This chapter cleverly makes use many parallels between Bilbo’s adventure in The Hobbitand the beginning of Frodo’s quest. At this point no one expects Frodo to carry the Ring to Mount Doom, but it’s clear this journey will be nothing like Bilbo’s: he “went to find a treasure, there and back again; but [Frodo] goes to lose one.”
Gandalf offers the wise reminder that none of us can see very far. We can look back though, and there are lots of comparisons and contrasts to be drawn.
Saying farewell to the Shire
One difference I noticed between the adventures were the characterizations of the Shire. In The Hobbit, you get the sense it’s a very good thing for Bilbo to go on his adventure. He is stuck in his ways after all, in a rut; he’s too predictable! And so we cheer his unexpected adventure and the change it represents from his humdrum life.
But in Chapter 3 the Shire is exceptionally good and desirable. We’re told it had “seldom seen so fair a summer,” and are treated to images of trees heavy with apples, honey bursting its combs, and corn begging to be boiled. Indeed Frodo’s going means to lose a treasure in more ways than one.
In both stories the Shire is a place to appreciate and long for, especially in the darkest moments of the each journey, but I would certainly find Frodo’s Shire an easy place to say “not yet…” if asked to leave.
Brief Personal Note
Book One of The Fellowship of the Ring would be one of my favourite stories even without the rest of the tale. Obviously it’s surpassingly better as a whole, but there is something about the beginning of this journey, and beginnings in general, that I just love. It’s a small quest for small hands, away from home but not too far, where ignorance of greater dangers makes for thrilling travel. If this is all there was the charge of unhealthy escapism would stick, but there so much more; it has to start somewhere though.
From danger into danger
There’s no question The Lord of the Rings is a darker tale than The Hobbit. The stakes are set in The Shadow of the Past and there’s a lot less dwarvish humour. Recent of The Hobbit have reminded me it isn’t some children’s romp devoid of danger, in fact, in the tradition of fairy tales the comic relief present through The Hobbit serves to soften the violence and terror in the story.
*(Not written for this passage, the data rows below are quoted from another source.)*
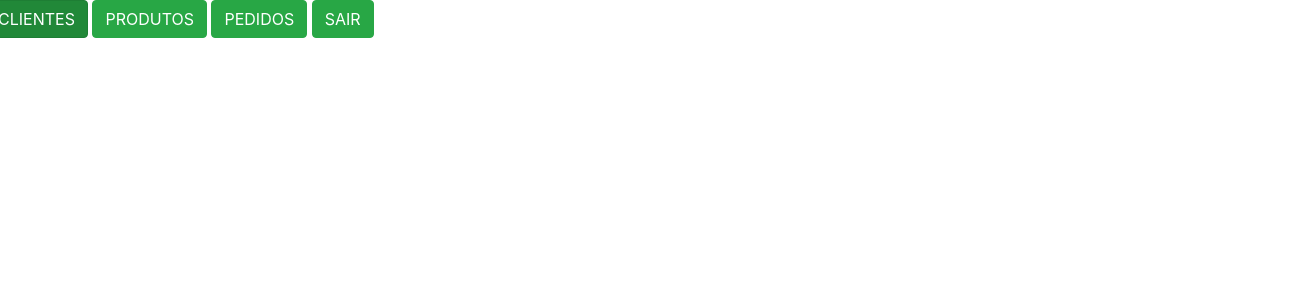
Repository: adrielwerlich/aulas_webdev_sistemasdeinfo
Page: http://localhost/
These files come from the project's save history. The page is drawn as it stood at one moment and after the next save; the edit follows.
The browser window is 1280 px wide. The page is 1295 px wide, then 1280 px, so the pictures cover 1295 px, including what lies to the right of the window. The pictures show the whole page.
The page is run by PHP 8.4 with error messages shown; the project is at /var/www/html/.

Above is the page before, as saved 2019-03-15 19:54:13.

### index.php
<html lang="en">
<head>
 <meta charset="UTF-8">
 <meta name="viewport" content="width=device-width, initial-scale=1.0">
 <meta http-equiv="X-UA-Compatible" content="ie=edge">
 <link rel="stylesheet" href="https://stackpath.bootstrapcdn.com/bootstrap/4.3.1/css/bootstrap.min.css" integrity="sha384-ggOyR0iXCbMQv3Xipma34MD+dH/1fQ784/j6cY/iJTQUOhcWr7x9JvoRxT2MZw1T" crossorigin="anonymous">
 <title>Document</title>
</head>
<body>

 <div class="conteiner">
 <div id="header">
 <div class="row">
 <form action="#" method="post">
  <button class="btn btn-success" name="clientes" type="submit">CLIENTES</button>
  <button class="btn btn-success" name="produtos" type="submit">PRODUTOS</button>
  <button class="btn btn-success" name="pedidos" type="submit">PEDIDOS</button>
  <button class="btn btn-success" name="sair" type="submit">SAIR</button>
 </form>
 </div>
 </div>
 </div>

 <div id="middle-content">
 </div>

 <div id="footer">
 </div>
 <script src="https://code.jquery.com/jquery-3.3.1.slim.min.js" integrity="sha384-q8i/X+965DzO0rT7abK41JStQIAqVgRVzpbzo5smXKp4YfRvH+8abtTE1Pi6jizo" crossorigin="anonymous"></script>
<script src="https://cdnjs.cloudflare.com/ajax/libs/popper.js/1.14.7/umd/popper.min.js" integrity="sha384-UO2eT0CpHqdSJQ6hJty5KVphtPhzWj9WO1clHTMGa3JDZwrnQq4sF86dIHNDz0W1" crossorigin="anonymous"></script>
<script src="https://stackpath.bootstrapcdn.com/bootstrap/4.3.1/js/bootstrap.min.js" integrity="sha384-JjSmVgyd0p3pXB1rRibZUAYoIIy6OrQ6VrjIEaFf/nJGzIxFDsf4x0xIM+B07jRM" crossorigin="anonymous"></script>
</body>
</html>

After the next save:
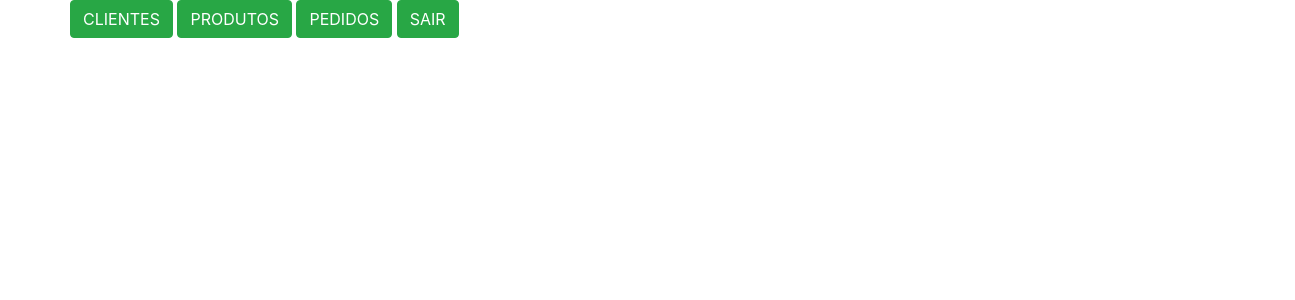
Saved 5 s later.
--- a/index.php
+++ b/index.php
@@ -8,8 +8,8 @@
 </head>
 <body>
 
- <div class="conteiner">
  <div id="header">
+ <div class="container">
  <div class="row">
  <form action="#" method="post">
   <button class="btn btn-success" name="clientes" type="submit">CLIENTES</button>
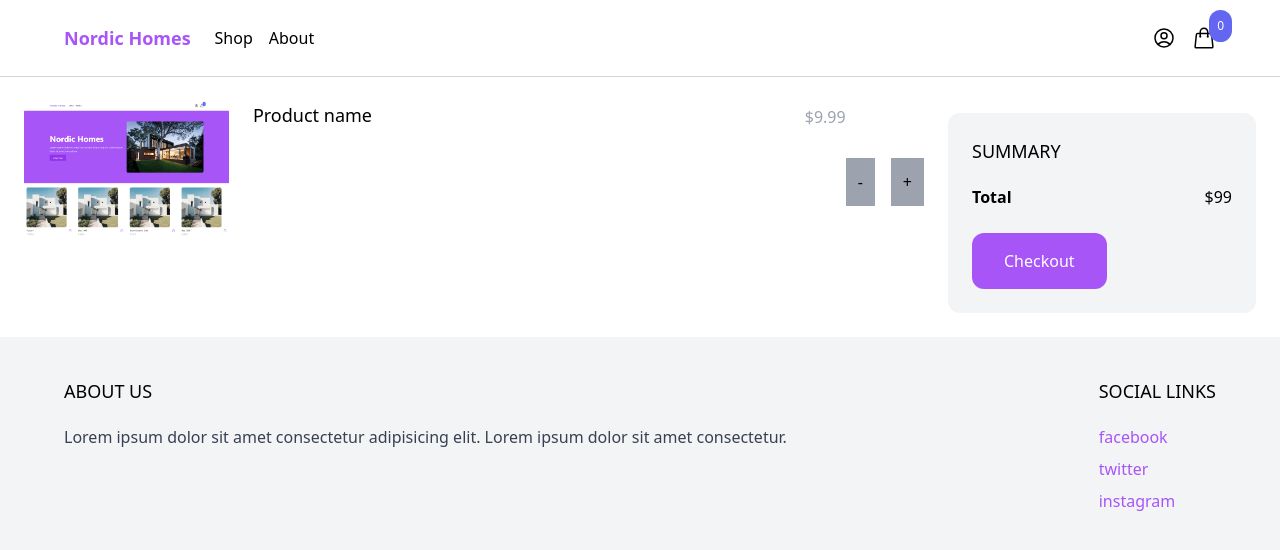
Repository: Calin224/NordicHomes
Page: cart/templates/cart/cart.html
These files come from the project's save history. The page is drawn as it stood at one moment and after the next save; the edit follows.
The browser window is 1280 px wide. The pictures show the whole page.
Some web libraries are served in a nearby version. The template is drawn by Django 4.2. The application's start-up code is not run. The template is opened directly, without the code that normally fills it, so the values that code supplies are empty.

Above is the page before, as saved 2023-02-16 20:40:55.

After the next save:
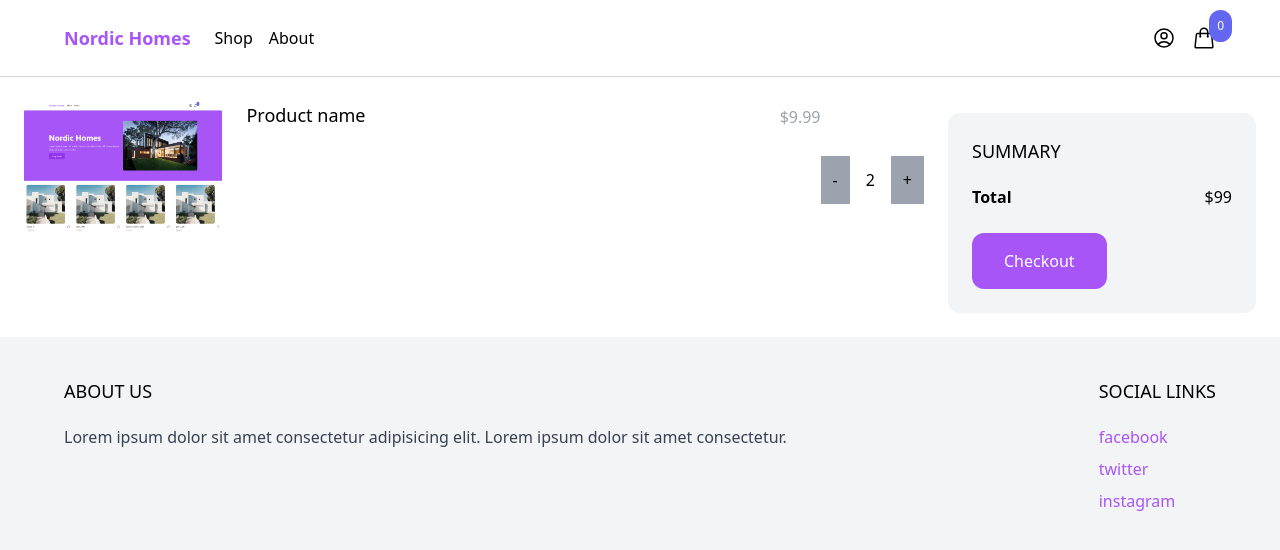
Saved 11 s later.
--- a/cart/templates/cart/cart.html
+++ b/cart/templates/cart/cart.html
@@ -20,6 +20,7 @@
 
             <div class="quantity mt-6 flex items-center space-x-4">
                 <a href="#" class="p-3 bg-gray-400">-</a>
+                <span>2</span>
                 <a href="#" class="p-3 bg-gray-400">+</a>
             </div>
         </div>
Nevertheless, the grave dangers the hobbits begin to encounter in Three is Company are of a different order than those of the early stages of Bilbo’s journey, especially in tone.
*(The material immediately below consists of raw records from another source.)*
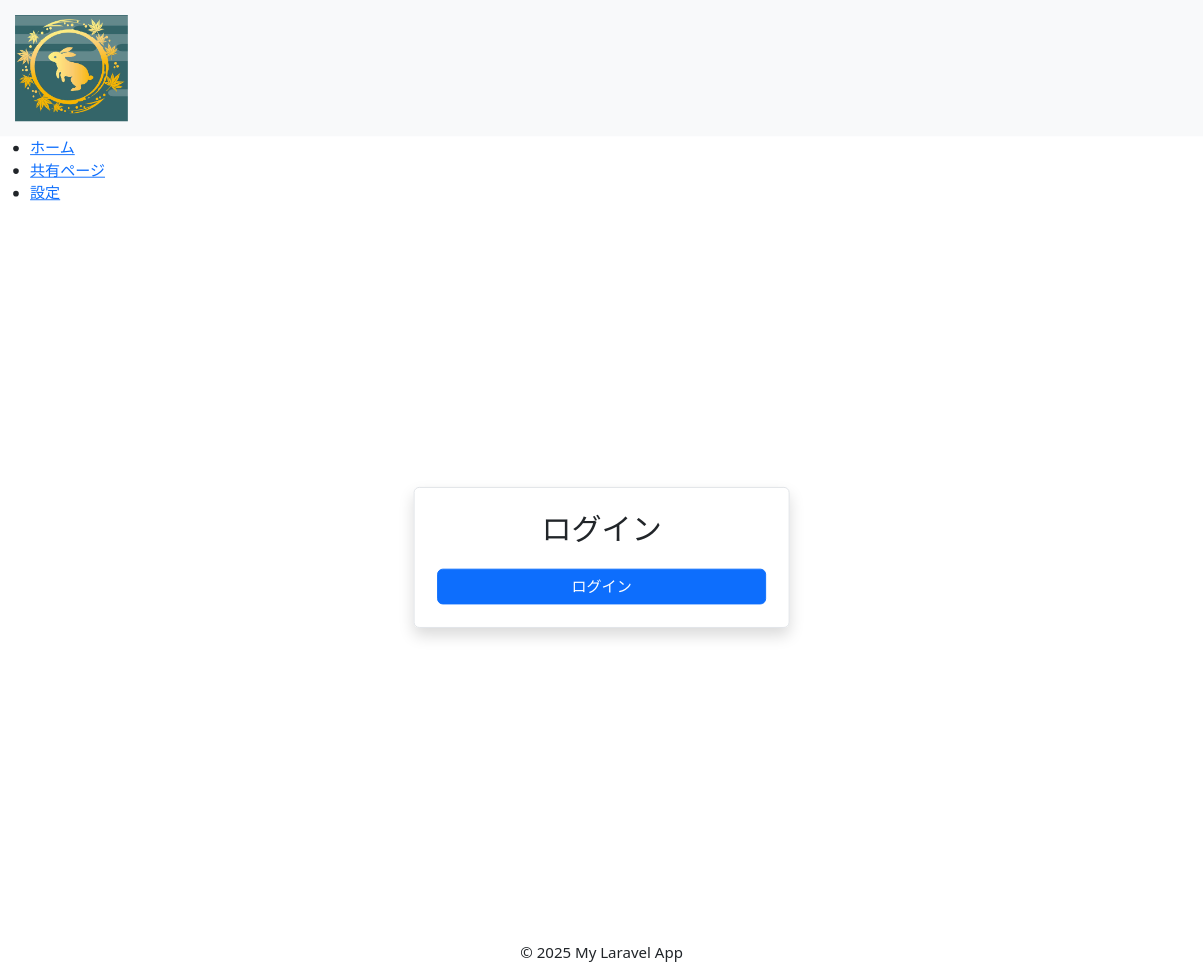
Repository: yoneza03/my-laravel-project
Page: http://localhost/login
These files come from the project's save history. The page is drawn as it stood at one moment and after the next save; the edit follows.
The browser window is 1280 px wide. The pictures show the whole page, at 94% of full size.
The page is served by the project's Laravel application, run on PHP 8.4 with Laravel 12. Other server files are loaded and not shown.

Above is the page before, as saved 2025-06-04 20:49:13.

### app/routes/web.php
<?php

use Illuminate\Support\Facades\Route;
use App\Http\Controllers\HomeController;
use App\Http\Controllers\Auth\LoginController;
use App\Http\Controllers\ShoppingFuelController;
use App\Http\Controllers\SharedController;


Route::get('/', function () {
    return view('welcome');
});
Route::get('/', [HomeController::class, 'index'])->name('home');
// Route::get('/home', [HomeController::class, 'index'])->name('home');

Route::get('/login', [LoginController::class, 'showLoginForm'])->name('login');
Route::get('/login', [LoginController::class, 'showLoginForm'])->name('login');
Route::post('/login', [LoginController::class, 'login']);

Route::post('/shopping-fuel', [ShoppingFuelController::class, 'store'])->name('shoppingFuel.store');
Route::get('/shopping-fuel/{id}', [ShoppingFuelController::class, 'show'])->name('shoppingFuel.show');
Route::put('/shopping-fuel/{id}', [ShoppingFuelController::class, 'update'])->name('shoppingFuel.update');
Route::delete('/shopping-fuel/{id}', [ShoppingFuelController::class, 'destroy'])->name('shoppingFuel.destroy');
Route::get('/shopping-fuel', [ShoppingFuelController::class, 'index']);

Route::get('/shared', [SharedController::class, 'index']);
Route::get('/password-reset', [PasswordResetController::class, 'showRequestForm'])->name('password_reset_request');

### app/app/Http/Controllers/Auth/LoginController.php
<?php

namespace App\Http\Controllers\Auth;

use App\Http\Controllers\Controller;
use Illuminate\Http\Request;
use Illuminate\Support\Facades\Auth;

class LoginController extends Controller
{
    public function showLoginForm()
    {
        return view('auth.login');
    }

    public function login(Request $request)
    {
    $request->validate([
        'email' => 'required|email',
        'password' => 'required',
    ]);

    if (Auth::attempt($request->only('email', 'password'))) {
        return redirect()->route('home'); // ログイン成功時、ホーム画面へ遷移
    }

    // ログイン失敗時にエラーページへ遷移
    return response()->view('error_page', [
        'message' => 'ログイン情報が正しくありません。',
        'back_url' => route('login')
    ], 403);
    }
}

### app/resources/views/auth/login.blade.php
<!DOCTYPE html>
<html lang="ja">
<head>
    <meta charset="UTF-8">
    <title>ログイン</title>
    <link rel="stylesheet" href="{{ asset('css/style.css') }}">
    <link rel="stylesheet" href="https://cdn.jsdelivr.net/npm/bootstrap@5.3.0/dist/css/bootstrap.min.css">
</head>
<body>
{{--
    <h1>ログイン画面</h1>
    <form action="{{ route('login') }}" method="POST">
        @csrf
        <label for="email">メールアドレス:</label>
        <input type="email" name="email" required>
        <label for="password">パスワード:</label>
        <input type="password" name="password" required>
        <button type="submit">ログイン</button>
    </form> --}}
    @extends('layouts.app')

    @section('content')
    <div class="container d-flex justify-content-center align-items-center vh-100">
        <div class="border rounded p-4 shadow text-center" style="width: 400px;">
            <h2 class="mb-4">ログイン</h2>

            <!-- メールアドレスフォーム -->
            {{-- <form action="{{ route('login') }}" method="POST">
                @csrf
                <div class="mb-3">
                    <label for="email" class="form-label">メールアドレス</label>
                    <input type="email" name="email" class="form-control" required>
                </div> --}}

                <!-- パスワードフォーム -->
                {{-- <div class="mb-3">
                    <label for="password" class="form-label">パスワード</label>
                    <input type="password" name="password" class="form-control" required>
                </div> --}}

                <!-- パスワードリセット -->
                {{-- <div class="mb-3">
                    <a href="{{ route('password_reset_request') }}">パスワードを忘れた方はこちら</a>
                </div>
 --}}
                <!-- 新規登録 -->
                {{-- <div class="mb-4">
                    <a href="{{ route('register') }}" class="btn btn-outline-primary w-100">新規登録</a>
                </div> --}}

                <!-- ログインボタン -->
                <button type="submit" class="btn btn-primary w-100">ログイン</button>
            </form>
        </div>
    </div>
    @endsection
</body>
</html>

### app/resources/views/layouts/app.blade.php
<!DOCTYPE html>
<html lang="ja">
<head>
    <meta charset="UTF-8">
    <meta name="viewport" content="width=device-width, initial-scale=1">
    <title>@yield('title')</title>

    <!-- Bootstrap -->
    <link rel="stylesheet" href="https://cdn.jsdelivr.net/npm/bootstrap@5.3.0/dist/css/bootstrap.min.css">

    <!-- カスタム CSS -->
    <link rel="stylesheet" href="{{ asset('css/style.css') }}">
</head>
<body>
    @include('layouts.header')  {{-- ヘッダーを読み込み --}}
    @include('layouts.navbar')  {{-- ナビゲーションを読み込み --}}

    <div class="container">
        @yield('content')  {{-- 各ページの内容をここに埋め込む --}}
    </div>

    @include('layouts.footer')  {{-- フッターを読み込み --}}

    <!-- Bootstrap JS -->
    <script src="https://cdn.jsdelivr.net/npm/bootstrap@5.3.0/dist/js/bootstrap.bundle.min.js"></script>

    <!-- カスタム JavaScript -->
    <script src="{{ asset('js/script.js') }}"></script>
</body>
</html>

### app/resources/views/layouts/header.blade.php
<header class="d-flex justify-content-between align-items-center p-3 bg-light">
    <a href="{{ route('login') }}">
        <img src="{{ asset('images/logo.png') }}" alt="ロゴ" class="logo">
    </a>

    @if(Auth::check()) {{-- ログイン済みなら表示 --}}
        <a href="{{ route('logout') }}" class="btn btn-danger">ログアウト</a>
    @endif
    {{-- <nav>
        <ul>
            <li><a href="{{ url('/') }}">ホーム</a></li>
            <li><a href="{{ url('/shared') }}">共有ページ</a></li>
            <li><a href="{{ url('/profile') }}">プロフィール</a></li>
        </ul>
    </nav> --}}

</header>

### app/resources/views/layouts/navbar.blade.php
<nav>
    <ul>
        <li><a href="{{ url('/') }}">ホーム</a></li>
        <li><a href="{{ url('/shared') }}">共有ページ</a></li>
        <li><a href="{{ url('/settings') }}">設定</a></li>
    </ul>
</nav>

### app/resources/views/layouts/footer.blade.php
<footer class="text-center mt-5">
    <p>&copy; 2025 My Laravel App</p>
</footer>

### app/public/css/style.css
.logo {
    width: 120px;
    height: auto;
}

Loaded but not shown: app/app/Http/Controllers/Controller.php (common file)

After the next save:
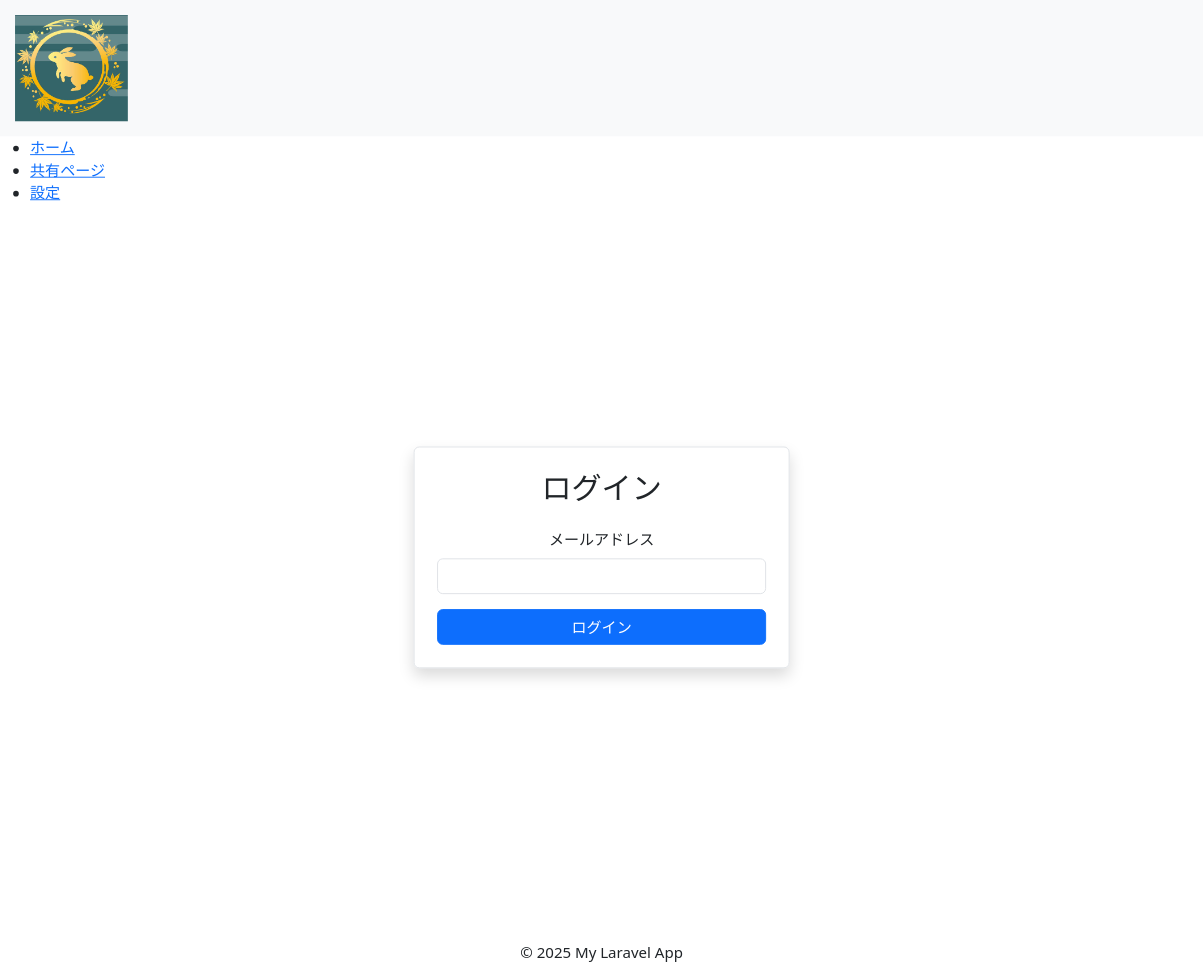
Saved 49 s later.
--- a/app/resources/views/auth/login.blade.php
+++ b/app/resources/views/auth/login.blade.php
@@ -25,12 +25,12 @@
             <h2 class="mb-4">ログイン</h2>
 
             <!-- メールアドレスフォーム -->
-            {{-- <form action="{{ route('login') }}" method="POST">
+            <form action="{{ route('login') }}" method="POST">
                 @csrf
                 <div class="mb-3">
                     <label for="email" class="form-label">メールアドレス</label>
                     <input type="email" name="email" class="form-control" required>
-                </div> --}}
+                </div>
 
                 <!-- パスワードフォーム -->
                 {{-- <div class="mb-3">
Unlike Bilbo, Frodo is forced to go from “danger into danger” without Gandalf as a guide. The Black riders on the road are shadowy and veiled, and I would say they’re more frightening on the page than on the screen. I’m a big fan of Peter Jackson’s black riders, but their introduction in Chapter 3 go in for more sinister dread than screeching.
The First Encounter:
“Round the corner came a black horse, no hobbit-pony but a full-sized horse; and on it sat a large man, who seemed to crouch in the saddle, wrapped in a great black cloak and hood, so that only his boots in the high stirrups showed below; his face was shadowed and invisible. When it reached the tree and was level with Frodo the horse stopped. The riding figure sat quite still with its head bowed, as if listening. From inside the hood came a noise as of someone sniffing to catch an elusive scent; the head turned from side to side of the road.”
The Second Encounter:
“The sound of hoofs stopped. As Frodo watched he saw something dark pass across the lighter space between two trees, and then halt. It looked like the black shade of a horse led by a smaller black shadow. The black shadow stood close to the point where they had left the path, and it swayed from side to side. Frodo thought he heard the sound of snuffling. The shadow bent to the ground, and then began to crawl towards him.”
Old Walking Songs
The last point of comparison I’d like to highlight. It’s small, but I love it. Over time I’ve grown into a major fan of the songs and poetry in Tolkien’s work, and one of my favourites is the Old Walking Song.
Bilbo and Frodo both recite this song with one small variation—here’s Bilbo’s version:
The Road goes ever on and on Down from the door where it began. Now far ahead the Road has gone, And I must follow, if I can, Pursuing it with eager feet, Until it joins some larger way Where many paths and errands meet. And whither then? I cannot say.
When Frodo recites it he makes it his own. In fact, he thinks he’s making it up on the spot. In his version, Bilbo’s “eager” feet become “weary” feet. This is such a small detail, but it perfectly illustrates how both stories exist in the same universe but are told with very different purposes in mind.
Bilbo’s journey in The Hobbit could be characterized as a life-altering adventure; Frodo’s is more of a life-consuming quest, and I think the small but meaningful different in these two songs reveal that distinction perfectly.
Wither now? Mushrooms, I hope! Next up is Chapter 4: A Shortcut to Mushrooms.